Message #1297

From: Roice Nelson <>
Subject: Re: [MC4D] 8Colors solved
Date: Tue, 28 Dec 2010 11:02:17 -0600

A single twirled 4C piece was very surprising to me! At first blush, I
would expect things to behave exactly as described in section 6d of
the Keane/Kamack
paper <>.

We’ve seen single twirled corners on the 5D puzzle, and the allowance for
that has to do with being able to mirror pieces through four dimensions
(using the 5th dimension), as described by
So my initial guess was that the 8-Colors puzzle must therefore have a
non-orientable <> topology, which
would allow mirrored pieces to show up, and that a combination of
reflections could give the observed result. But the topology is orientable.
(For any interested, to check to see if the puzzle was non-orientable, I
traced paths from a cell to its copies, then looked to see if any of the 4C
pieces in the copy appeared mirrored relative to the parent cell.)

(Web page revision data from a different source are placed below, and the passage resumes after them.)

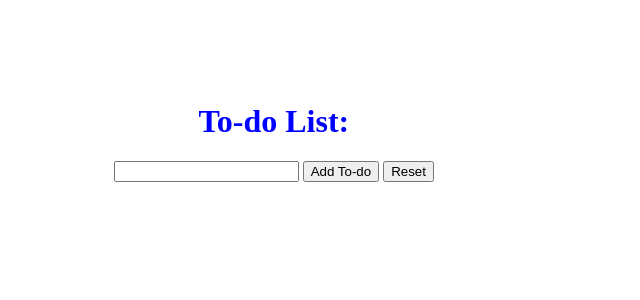
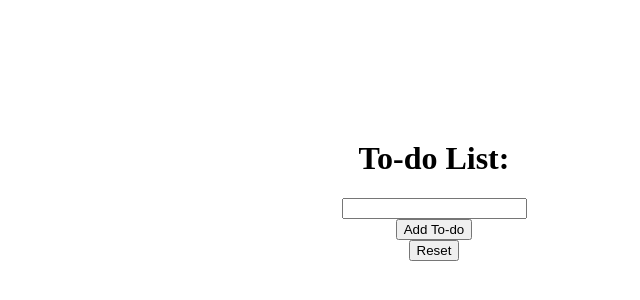
Before and after one commit to mjlueder/dom-todo-lab, a plain HTML site: page index.html in a window 1280 px wide. Shown: the part 202-502 px from the top of the page, without its empty margins (206-846 px from the left). Drawn offline with Linux system fonts and the light colour scheme.

Commit message:
center content on page

```diff
--- a/css/style.css
+++ b/css/style.css
@@ -1,13 +1,13 @@
-body {
-  margin: 0;
-  /* width: 100%; */
-  /* height: 100% */
+html, body {
+  display: flex;
+  justify-content: center;
+  height: 100%;
 }
 
 .content {
-  color: blue;
-  right: 50%;
-  bottom: 50%;
-  position: absolute;
+  display: flex;
+  flex-direction: column;
+  justify-content: center;
+  align-items: center;
   text-align: center;
 }
```
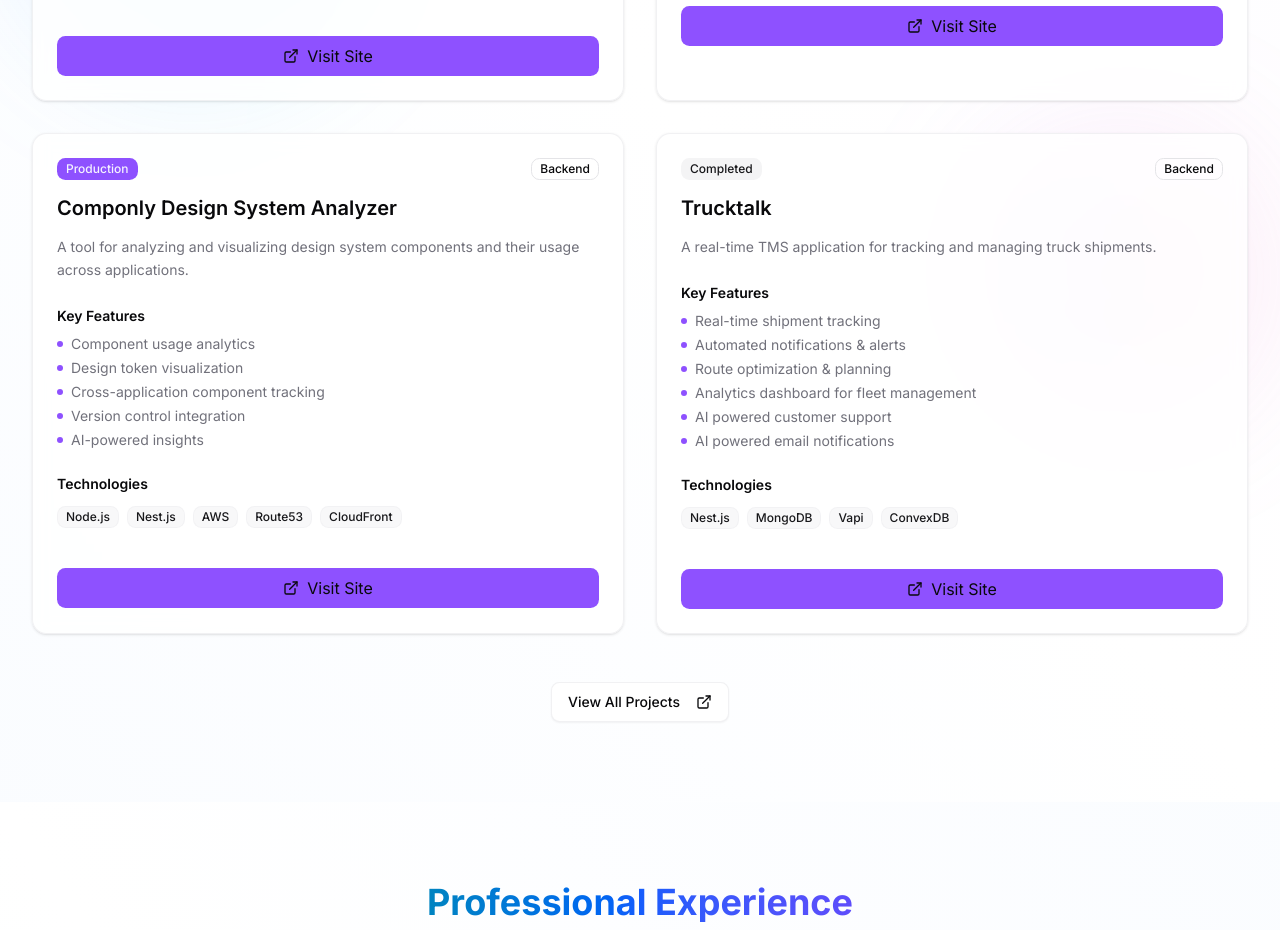
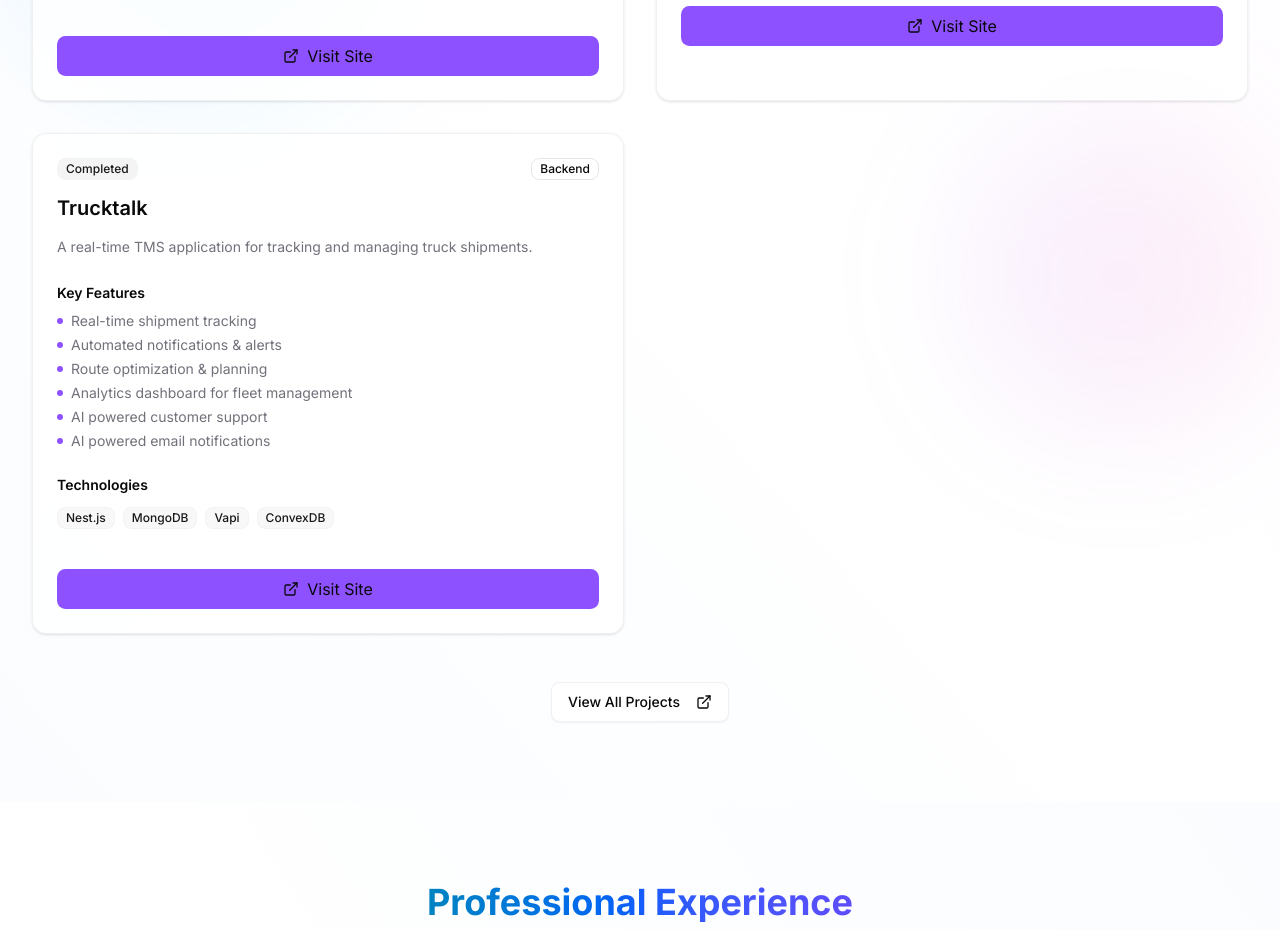
Before and after one commit to ahShimul/ahShimul.github.io, a Next.js app: page / in a window 1280 px wide. Shown: the part 3540-4470 px from the top of the page. Built offline with nearby package versions, Linux system fonts and the light colour scheme.

Commit message:
Update projects-section.tsx

```diff
--- a/src/components/projects-section.tsx
+++ b/src/components/projects-section.tsx
@@ -60,23 +60,6 @@ const projects = [
       'Multi-environment deployment',
     ],
     link: 'https://www.taxontrack.us',
-  },
-  {
-    id: 3,
-    title: 'Componly Design System Analyzer',
-    description:
-      'A tool for analyzing and visualizing design system components and their usage across applications.',
-    technologies: ['Node.js', 'Nest.js', 'AWS', 'Route53', 'CloudFront'],
-    category: 'Backend',
-    status: 'Production',
-    features: [
-      'Component usage analytics',
-      'Design token visualization',
-      'Cross-application component tracking',
-      'Version control integration',
-      'AI-powered insights',
-    ],
-    link: 'https://componly.co',
   },
   {
     id: 4,
```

At a loss for an explanation, what I tried next was to count the number of
4C pieces connected to a given cell (fourteen), and in doing so, I think I
stumbled onto the cause of this. If you look at how these 4C pieces move
during a 2C twist of this cell, there are two sets of 6 that change
positions in 6-cycles. But the remaining two 4C pieces change positions in
2-cycles, with their orientations twirling a third after each two cycle.
This seems to be the root of the unusual behavior, though I still haven’t
nailed down exactly which part of Keane/Kamack’s analysis no longer applies.

Why are there two 4C pieces that have this unique behavior during each 2C
twist? I think the cause of that has to do with the fact that the periodic
painting on the 8-colored puzzle is
You can get a sense of this by studying the pattern of colors on a pristine
puzzle from within one of the cells (such that you can easily see the color
pattern on the hexagonal grid). Contrast with the 12-Colors puzzle, where
the periodic painting is not chiral. In the latter, you have eighteen 4C
pieces connected to every face, which breaks down into 3 sets that each
permute positions in 6-cycles, so there are no uniquely behaving pieces.
I’m placing my bet that a single twirled corner on the 12-Colors puzzle is

I would of course appreciate further insights or corrections to my thoughts
about this unusual behavior! One last comment on the topic though - the
single twirled piece is noteworthy because, unlike the other kinds of
impossible-looking states usually encountered, this is not due to an
even/odd (binary) phenomenon, but instead a trinary one. So "parity" is
probably not a word that should even enter the discussion :D

I want to add to the chorus and also say* thank you to Andrey* very much for
the new goodies in MHT633. I really appreciate the Poincare Ball view in
particular. It’s very nice, and I consider it the closest possible visual
analogue to MC4D in terms of display and controls. I like that you’ve
matched the controls so well, though to be as close as possible, I would
recommend switching the directions in the left-click dragging (so that the
dragging pulls the front of the ball model, rather than the rear). I’d also
like to echo others thoughts on how nice the animated twisting is for

Here is some *very minor* feedback for things I ran across while playing
with the latest version (some of it probably not even worth fixing):

Thanks again Andrey! MHT633 is the ultimate Rubik analogue!

All the best,

On Fri, Dec 24, 2010 at 3:29 PM, Andrey <> wrote:

> Yes, 3-cycle on 4C is not a bug, it’s really possible situation. But may
> way to resolve it was too long (more than 1500 twists?).
> Andrey